Former Israeli soldier and current writer for the Atlantic Jeffrey Goldberg has a long cover story (9/10) on the "better than 50 percent chance" that Israel will launch air strikes against Iran by next July, with the aim of taking out the alleged nuclear threat from the Islamic Republic. Based on roughly 40 interviews with American, Arab and Israeli officials–some of them anonymously–Goldberg meanders from describing the worst-case scenario for what will happen after Israel attacks Iran to relaying dubious Israeli claims about how Iran is the new Nazi Germany to an analysis of Netanyahu's relationship with his right-wing 100-year-old father. He does this while assuring readers that he is "not engagingin a thought exercise, or a one-man war game."
Why anyone would listen to Goldberg or give him space in a magazine to hype up the threat from another Middle Eastern country is beyond comprehension, given Goldberg's role in printing propaganda about Saddam Hussein's weapons of mass destruction and Iraq's ties to Al-Qaeda (New Yorker, 3/25/02; 2/10/03; Slate, 10/3/02). That turned out wonderfully, remember?
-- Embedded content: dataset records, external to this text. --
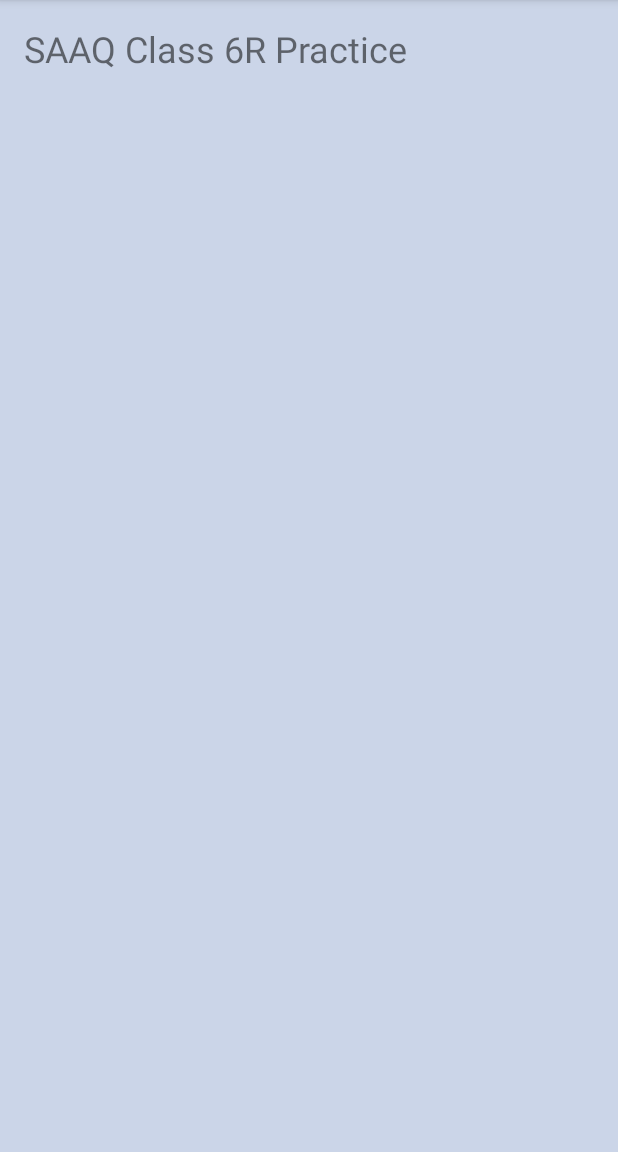
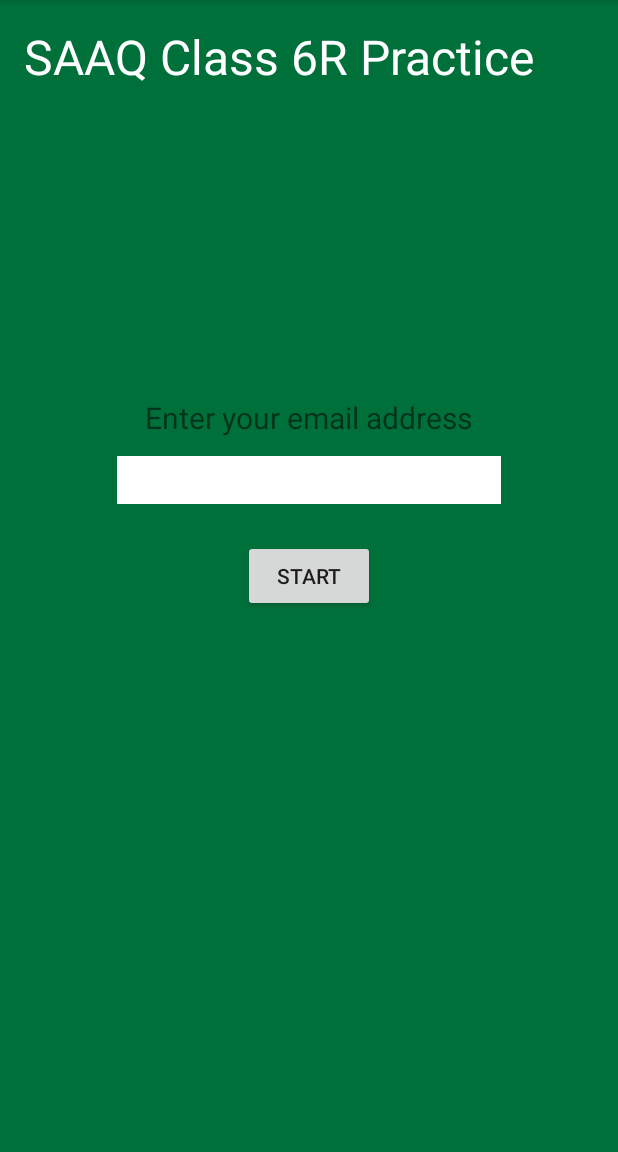
Before and after one commit to tpham20908/MobileDevelopment, an Android app: the screen it shows after launch (StartingScreenActivity), on a phone screen of 412 x 824 dp, the part 84-1236 px from its top. Run offline under Robolectric (Android 15) with nearby library versions, the phone set to English and light mode, and no system bars.

Commit message:
starting screen xml

```diff
--- a/Practices/6RTest/app/src/main/AndroidManifest.xml
+++ b/Practices/6RTest/app/src/main/AndroidManifest.xml
@@ -18,8 +18,6 @@
         </activity>
         <activity android:name=".QuizActivity">
         </activity>
-        <activity android:name=".EmailInputting">
-        </activity>
     </application>
 
 </manifest>
--- a/Practices/6RTest/app/src/main/res/layout/activity_starting_screen.xml
+++ b/Practices/6RTest/app/src/main/res/layout/activity_starting_screen.xml
@@ -3,14 +3,44 @@
     xmlns:tools="http://schemas.android.com/tools"
     android:layout_width="match_parent"
     android:layout_height="match_parent"
-    android:background="@color/background"
     android:padding="16dp"
+    android:background="@color/appBackgroundColor"
     tools:context=".StartingScreenActivity">
+
+    <TextView
+        android:layout_width="match_parent"
+        android:layout_height="wrap_content"
+        android:textColor="@color/bodyTextColor"
+        android:text="@string/title"
+        android:textSize="32sp"
+        />
 
     <TextView
         android:layout_width="wrap_content"
         android:layout_height="wrap_content"
-        android:text="@string/title"
-        android:textSize="24sp"/>
+        android:text="@string/email_input_prompt"
+        android:textSize="20sp"
+        android:layout_above="@id/email_input"
+        android:layout_centerHorizontal="true"
+        android:layout_marginBottom="12dp"
+        />
+
+    <EditText
+        android:id="@+id/email_input"
+        android:layout_width="256dp"
+        android:layout_height="32dp"
+        android:padding="4dp"
+        android:layout_above="@id/btn_start"
+        android:inputType="text"
+        android:background="#FFF"
+        android:layout_centerHorizontal="true"
+        android:layout_marginBottom="24dp"/>
+
+    <Button
+        android:id="@+id/btn_start"
+        android:layout_width="wrap_content"
+        android:layout_height="wrap_content"
+        android:layout_centerInParent="true"
+        android:text="Start" />
 
 </RelativeLayout>
--- a/Practices/6RTest/app/src/main/res/values/colors.xml
+++ b/Practices/6RTest/app/src/main/res/values/colors.xml
@@ -3,5 +3,9 @@
     <color name="colorPrimary">#3F51B5</color>
     <color name="colorPrimaryDark">#303F9F</color>
     <color name="colorAccent">#FF4081</color>
-    <color name="background">#9FAFBFDD</color>
+    <color name="appBackgroundColor">#00703B</color>
+    <color name="headerBackgroundColor">#D8D8BF</color>
+    <color name="headerTextColor">#00703B</color>
+    <color name="bodyBackgroundColor">#1D4F27</color>
+    <color name="bodyTextColor">#FFF</color>
 </resources>
--- a/Practices/6RTest/app/src/main/res/values/strings.xml
+++ b/Practices/6RTest/app/src/main/res/values/strings.xml
@@ -1,4 +1,5 @@
 <resources>
     <string name="app_name">6RTest</string>
     <string name="title">SAAQ Class 6R Practice</string>
+    <string name="email_input_prompt">Enter your email address</string>
 </resources>
```
Also changed, not shown: Practices/6RTest/app/src/main/java/ca/ipd12/tung/a6rtest/EmailInputting.java (deleted, +0 -13 lines), Practices/6RTest/app/src/main/res/layout/activity_email_inputting.xml (deleted, +0 -14 lines).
Ken Silverstein (Harper's, 6/30/06) is certainly shaking his head–he chronicled Goldberg's role in pushing for the Iraq War, writing that:
In urging war on Iraq, Goldberg took highly dubious assertions–for example, that Saddam was an irrational madman in control of vast quantities of WMDs and that Iraq and Al Qaeda were deeply in bed together–and essentially asserted them as fact…
Back in late 2003, at a panel discussion hosted by the New School for Social Research, the topic of Saddam's weapons of mass destruction came up. 'Did the CIA simply mess up?' Goldberg asked Paul Wolfowitz. 'Did I?' is the question he should have asked.
A lot has already been written about Goldberg's latest, so here's a selection of good analysis:
-Iran experts Flynt and Hillary Mann Leverett on "the weak case for war with Iran" (Foreign Policy, 8/11/10).
-Jonathan Schwartz (A Tiny Revolution, 8/11/10) argues that Goldberg is "America's greatest foreign policy propagandist."
-Glenn Greenwald on why Goldberg's piece is "exhibit A" on "how propagandists function" (Salon, 8/12/10).
-Eli Clifton on how Goldberg's article "is part of a campaign to push the Obama administration into authorizing a U.S. military strike rather than having any particularly believable scoops about an impending Israeli attack" (Lobelog, 8/10/10).
-Matt Duss on why an attack on Iran would have a "low likelihood of success" but a "high likelihood of disaster" (Wonk Room, 8/11/10).
-Paul Woodward on how the article is part of a campaign to put the Obama administration in a box to get the U.S. to bomb Iran (War in Context, 8/11/10).
-Tony Karon on Goldberg being willingly used by both U.S. and Israeli officials to "send messages" about both countries' postures toward Iran (Rootless Cosmopolitan, 8/12/10).